“Now I’d never seen a train before today, but I’ve heard its whistle down at the mouth of the hollow…”
A farmhand walks with the animals, wearing patched jeans and a cowboy hat. He’s wearing red suspenders and a blue shirt, and he’s carrying a bed roll, since he’s helping neighbors move their farm to Canada . They ask him to walk along behind their wagon, and eventually they reach the train. “Bedding and seeds and plows, pot vessels and young’ uns – we load them into the train and it shrieking and steaming.”
“A Regular Rolling Noah” was one of the first books written by George Ella Lyon, at the age of 37. But she’d just published her first collection of poetry, and she applies the same skills to her narration.
There’s simple sentences, like “Hay and feed in the boxcar…” but they reveal so much about the character. Each item suggests the farm and its animals, and they’re listed as though they were afterthoughts, remembering a long day of loading up a train…
Illustrator Stephen Gammell keeps the story intriguing with some simple but realistic watercolors. The train’s engine has a red smokestack and its front is a big yellow circle. The skies are pastel blue, with white clouds, and the train’s tracks are surrounded by the soft green of a grassy field. There’s darker greens for the mountains when the train travels on its journey – and of course, there’s also red and yellow boxcars.
The farmhand rides along with the animals, and it’s a journey into the unknown. Black smoke puffs fro the engine, as the train travels farther and farther. The boxcar door is open a crack, and hay spills out while the farmhand milks a cow. The next morning, when they reach a new railyard, the farmhand trades eggs for coffee with the hoboes.

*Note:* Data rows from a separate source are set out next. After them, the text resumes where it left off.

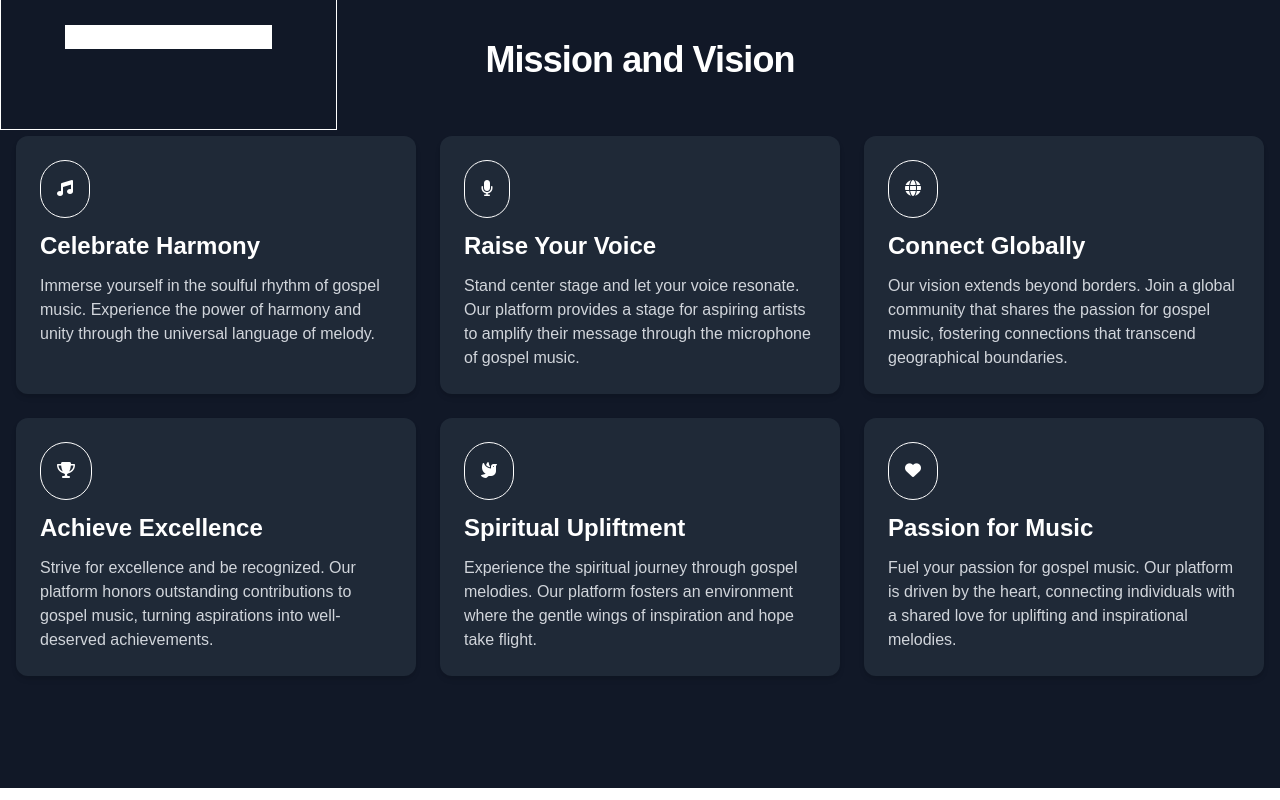
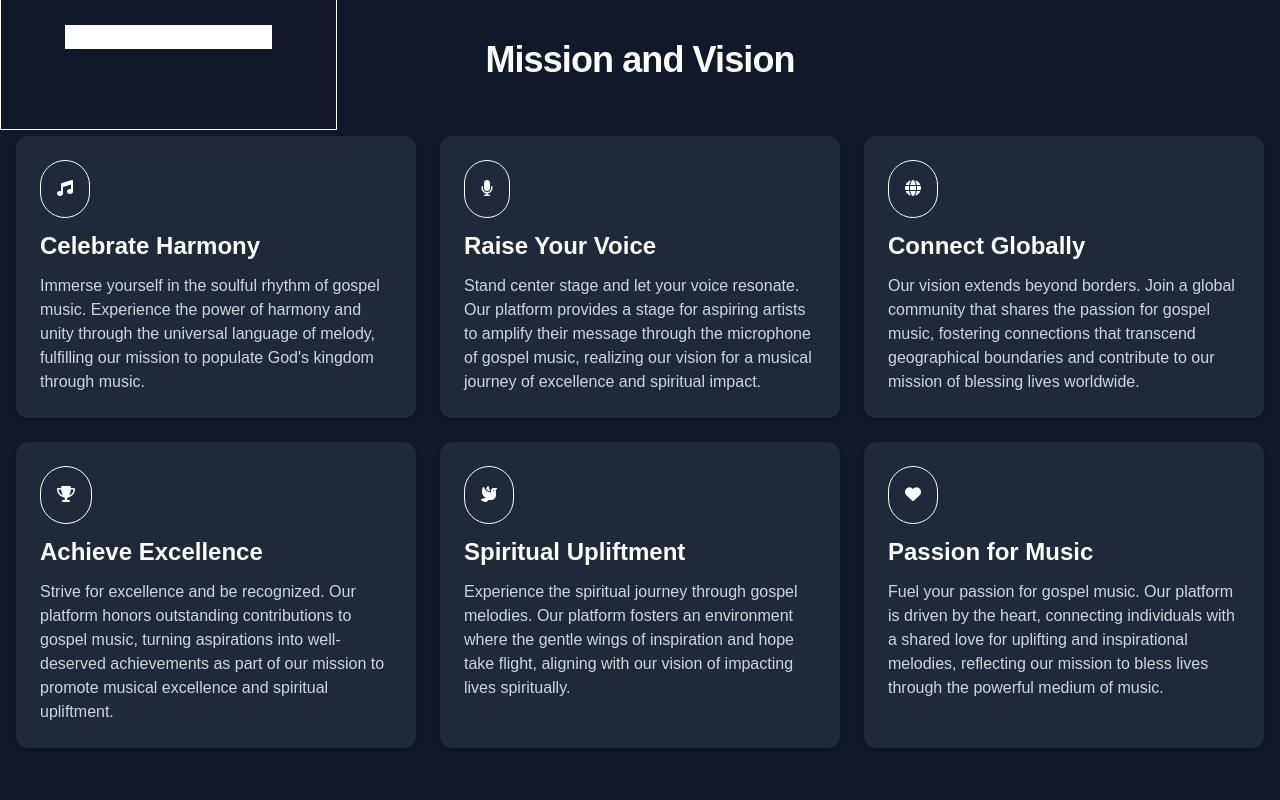
Before and after one commit to Uti-Favour/GVC_Web, a website: page index.html in a window 1280 px wide. Shown: the part 920-1720 px from the top of the page. Drawn offline with nearby package versions, Linux system fonts and the light colour scheme.

```diff
--- a/index.html
+++ b/index.html
@@ -160,91 +160,80 @@
 
     <!-- ---------------- Mission and Vision ------------------- -->
 <section class="container mx-auto py-24 bg-gray-900" id="learnMore">
-      <h1
-        class="text-4xl font-bold tracking-tight text-white mb-10 sm:text-4xl text-center fade-in"
-      >
+  <h1 class="text-4xl font-bold tracking-tight text-white mb-10 sm:text-4xl text-center fade-in">
     Mission and Vision
   </h1>
   <div class="grid grid-cols-1 md:grid-cols-2 lg:grid-cols-3 gap-6 p-4">
-        <!-- Music Feature -->
-        <div
-          class="shadow-md hover:shadow-lg duration-300 p-6 rounded-xl bg-gray-800 text-white fade-in"
-        >
+    <!-- Celebrate Harmony Feature -->
+    <div class="shadow-md hover:shadow-lg duration-300 p-6 rounded-xl bg-gray-800 text-white fade-in">
       <div class="border rounded-full inline-block p-4 border-white mb-3">
         <i class="fas fa-music"></i>
       </div>
       <h3 class="text-2xl font-bold mb-3">Celebrate Harmony</h3>
       <p class="text-base text-gray-300">
-            Immerse yourself in the soulful rhythm of gospel music. Experience
-            the power of harmony and unity through the universal language of
-            melody.
+        Immerse yourself in the soulful rhythm of gospel music. Experience the
+        power of harmony and unity through the universal language of melody,
+        fulfilling our mission to populate God's kingdom through music.
       </p>
     </div>
 
-        <!-- Microphone Feature -->
-        <div
-          class="shadow-md hover:shadow-lg duration-300 p-6 rounded-xl bg-gray-800 text-white fade-in"
-        >
+    <!-- Raise Your Voice Feature -->
+    <div class="shadow-md hover:shadow-lg duration-300 p-6 rounded-xl bg-gray-800 text-white fade-in">
       <div class="border rounded-full inline-block p-4 border-white mb-3">
         <i class="fas fa-microphone"></i>
       </div>
       <h3 class="text-2xl font-bold mb-3">Raise Your Voice</h3>
       <p class="text-base text-gray-300">
-            Stand center stage and let your voice resonate. Our platform
-            provides a stage for aspiring artists to amplify their message
-            through the microphone of gospel music.
+        Stand center stage and let your voice resonate. Our platform provides
+        a stage for aspiring artists to amplify their message through the
+        microphone of gospel music, realizing our vision for a musical journey
+        of excellence and spiritual impact.
       </p>
     </div>
 
-        <!-- Globe Feature -->
-        <div
-          class="shadow-md hover:shadow-lg duration-300 p-6 rounded-xl bg-gray-800 text-white fade-in"
-        >
+    <!-- Connect Globally Feature -->
+    <div class="shadow-md hover:shadow-lg duration-300 p-6 rounded-xl bg-gray-800 text-white fade-in">
       <div class="border rounded-full inline-block p-4 border-white mb-3">
         <i class="fas fa-globe"></i>
       </div>
       <h3 class="text-2xl font-bold mb-3">Connect Globally</h3>
       <p class="text-base text-gray-300">
-            Our vision extends beyond borders. Join a global community that
-            shares the passion for gospel music, fostering connections that
-            transcend geographical boundaries.
+        Our vision extends beyond borders. Join a global community that shares
+        the passion for gospel music, fostering connections that transcend
+        geographical boundaries and contribute to our mission of blessing lives
+        worldwide.
       </p>
     </div>
 
-        <!-- Trophy Feature -->
-        <div
-          class="shadow-md hover:shadow-lg duration-300 p-6 rounded-xl bg-gray-800 text-white fade-in"
-        >
+    <!-- Achieve Excellence Feature -->
+    <div class="shadow-md hover:shadow-lg duration-300 p-6 rounded-xl bg-gray-800 text-white fade-in">
       <div class="border rounded-full inline-block p-4 border-white mb-3">
         <i class="fas fa-trophy"></i>
       </div>
       <h3 class="text-2xl font-bold mb-3">Achieve Excellence</h3>
       <p class="text-base text-gray-300">
-            Strive for excellence and be recognized. Our platform honors
-            outstanding contributions to gospel music, turning aspirations into
-            well-deserved achievements.
+        Strive for excellence and be recognized. Our platform honors outstanding
+        contributions to gospel music, turning aspirations into well-deserved
+        achievements as part of our mission to promote musical excellence and
+        spiritual upliftment.
       </p>
     </div>
 
-        <!-- Dove Feature -->
-        <div
-          class="shadow-md hover:shadow-lg duration-300 p-6 rounded-xl bg-gray-800 text-white fade-in"
-        >
+    <!-- Spiritual Upliftment Feature -->
+    <div class="shadow-md hover:shadow-lg duration-300 p-6 rounded-xl bg-gray-800 text-white fade-in">
       <div class="border rounded-full inline-block p-4 border-white mb-3">
         <i class="fas fa-dove"></i>
       </div>
       <h3 class="text-2xl font-bold mb-3">Spiritual Upliftment</h3>
       <p class="text-base text-gray-300">
-            Experience the spiritual journey through gospel melodies. Our
-            platform fosters an environment where the gentle wings of
-            inspiration and hope take flight.
+        Experience the spiritual journey through gospel melodies. Our platform
+        fosters an environment where the gentle wings of inspiration and hope
+        take flight, aligning with our vision of impacting lives spiritually.
       </p>
     </div>
 
-        <!-- Heart Feature -->
-        <div
-          class="shadow-md hover:shadow-lg duration-300 p-6 rounded-xl bg-gray-800 text-white fade-in"
-        >
+    <!-- Passion for Music Feature -->
+    <div class="shadow-md hover:shadow-lg duration-300 p-6 rounded-xl bg-gray-800 text-white fade-in">
       <div class="border rounded-full inline-block p-4 border-white mb-3">
         <i class="fas fa-heart"></i>
       </div>
@@ -252,13 +241,15 @@
       <p class="text-base text-gray-300">
         Fuel your passion for gospel music. Our platform is driven by the
         heart, connecting individuals with a shared love for uplifting and
-            inspirational melodies.
+        inspirational melodies, reflecting our mission to bless lives through
+        the powerful medium of music.
       </p>
     </div>
 
     <!-- End of feature item block -->
   </div>
 </section>
+
 
     <!-- ------ Content Section ------- -->
     <div class="overflow-hidden bg-white py-24 sm:py-32" id="content-section">
```
Also changed, not shown: contact.html (+1 -4 lines). Lines whose indentation alone changed are shown as unchanged.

“A regular rolling Noah,” one of them suggests, and the boy with the cowboy hat smiles. He has to rush after the train as it leaves the station, and then sweep out the boxcar to put down fresh hay. My favorite picture shows the boxcar from the inside, crowded with cows, a horse, and chickens. There’s a pitchfork in the hay, and the boy feeds the mare a green apple. And in the next picture, they’re all peacefully lying on their side to sleep – the horse, the cow, the calf, and the farmhand.